→ Work instruction:
Write out each line of the material again, word for word.

→ Data:
+===+

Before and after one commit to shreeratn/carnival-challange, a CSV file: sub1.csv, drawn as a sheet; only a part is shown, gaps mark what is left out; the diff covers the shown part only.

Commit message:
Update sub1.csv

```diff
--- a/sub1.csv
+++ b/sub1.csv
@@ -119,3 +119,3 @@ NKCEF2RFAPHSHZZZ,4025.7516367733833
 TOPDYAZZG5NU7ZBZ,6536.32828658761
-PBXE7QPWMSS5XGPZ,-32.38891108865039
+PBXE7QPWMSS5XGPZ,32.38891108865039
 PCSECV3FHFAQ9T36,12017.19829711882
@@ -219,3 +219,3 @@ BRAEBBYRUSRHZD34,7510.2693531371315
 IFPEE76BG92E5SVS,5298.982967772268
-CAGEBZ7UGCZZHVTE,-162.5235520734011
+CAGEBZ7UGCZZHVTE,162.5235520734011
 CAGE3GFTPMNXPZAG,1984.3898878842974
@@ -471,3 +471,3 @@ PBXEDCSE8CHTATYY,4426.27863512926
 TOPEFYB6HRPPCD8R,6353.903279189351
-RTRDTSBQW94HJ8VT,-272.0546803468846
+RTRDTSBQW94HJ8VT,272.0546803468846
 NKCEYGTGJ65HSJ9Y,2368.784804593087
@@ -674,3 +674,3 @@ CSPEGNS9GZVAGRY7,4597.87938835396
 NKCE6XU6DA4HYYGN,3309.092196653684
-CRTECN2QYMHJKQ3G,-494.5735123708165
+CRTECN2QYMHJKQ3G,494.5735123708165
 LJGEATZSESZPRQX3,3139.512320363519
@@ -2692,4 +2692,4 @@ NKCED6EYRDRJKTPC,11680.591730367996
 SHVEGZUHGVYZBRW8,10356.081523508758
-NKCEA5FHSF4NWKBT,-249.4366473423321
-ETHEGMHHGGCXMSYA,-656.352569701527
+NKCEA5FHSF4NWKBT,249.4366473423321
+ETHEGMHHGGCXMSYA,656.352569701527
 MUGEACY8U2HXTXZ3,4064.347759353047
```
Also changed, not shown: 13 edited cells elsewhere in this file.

+===+

→ Solution for this task:
Before and after one commit to shreeratn/carnival-challange, a CSV file: sub1.csv, drawn as a sheet; only a part is shown, gaps mark what is left out; the diff covers the shown part only.

Commit message:
Update sub1.csv

```diff
--- a/sub1.csv
+++ b/sub1.csv
@@ -119,3 +119,3 @@ NKCEF2RFAPHSHZZZ,4025.7516367733833
 TOPDYAZZG5NU7ZBZ,6536.32828658761
-PBXE7QPWMSS5XGPZ,-32.38891108865039
+PBXE7QPWMSS5XGPZ,32.38891108865039
 PCSECV3FHFAQ9T36,12017.19829711882
@@ -219,3 +219,3 @@ BRAEBBYRUSRHZD34,7510.2693531371315
 IFPEE76BG92E5SVS,5298.982967772268
-CAGEBZ7UGCZZHVTE,-162.5235520734011
+CAGEBZ7UGCZZHVTE,162.5235520734011
 CAGE3GFTPMNXPZAG,1984.3898878842974
@@ -471,3 +471,3 @@ PBXEDCSE8CHTATYY,4426.27863512926
 TOPEFYB6HRPPCD8R,6353.903279189351
-RTRDTSBQW94HJ8VT,-272.0546803468846
+RTRDTSBQW94HJ8VT,272.0546803468846
 NKCEYGTGJ65HSJ9Y,2368.784804593087
@@ -674,3 +674,3 @@ CSPEGNS9GZVAGRY7,4597.87938835396
 NKCE6XU6DA4HYYGN,3309.092196653684
-CRTECN2QYMHJKQ3G,-494.5735123708165
+CRTECN2QYMHJKQ3G,494.5735123708165
 LJGEATZSESZPRQX3,3139.512320363519
@@ -2692,4 +2692,4 @@ NKCED6EYRDRJKTPC,11680.591730367996
 SHVEGZUHGVYZBRW8,10356.081523508758
-NKCEA5FHSF4NWKBT,-249.4366473423321
-ETHEGMHHGGCXMSYA,-656.352569701527
+NKCEA5FHSF4NWKBT,249.4366473423321
+ETHEGMHHGGCXMSYA,656.352569701527
 MUGEACY8U2HXTXZ3,4064.347759353047
```
Also changed, not shown: 13 edited cells elsewhere in this file.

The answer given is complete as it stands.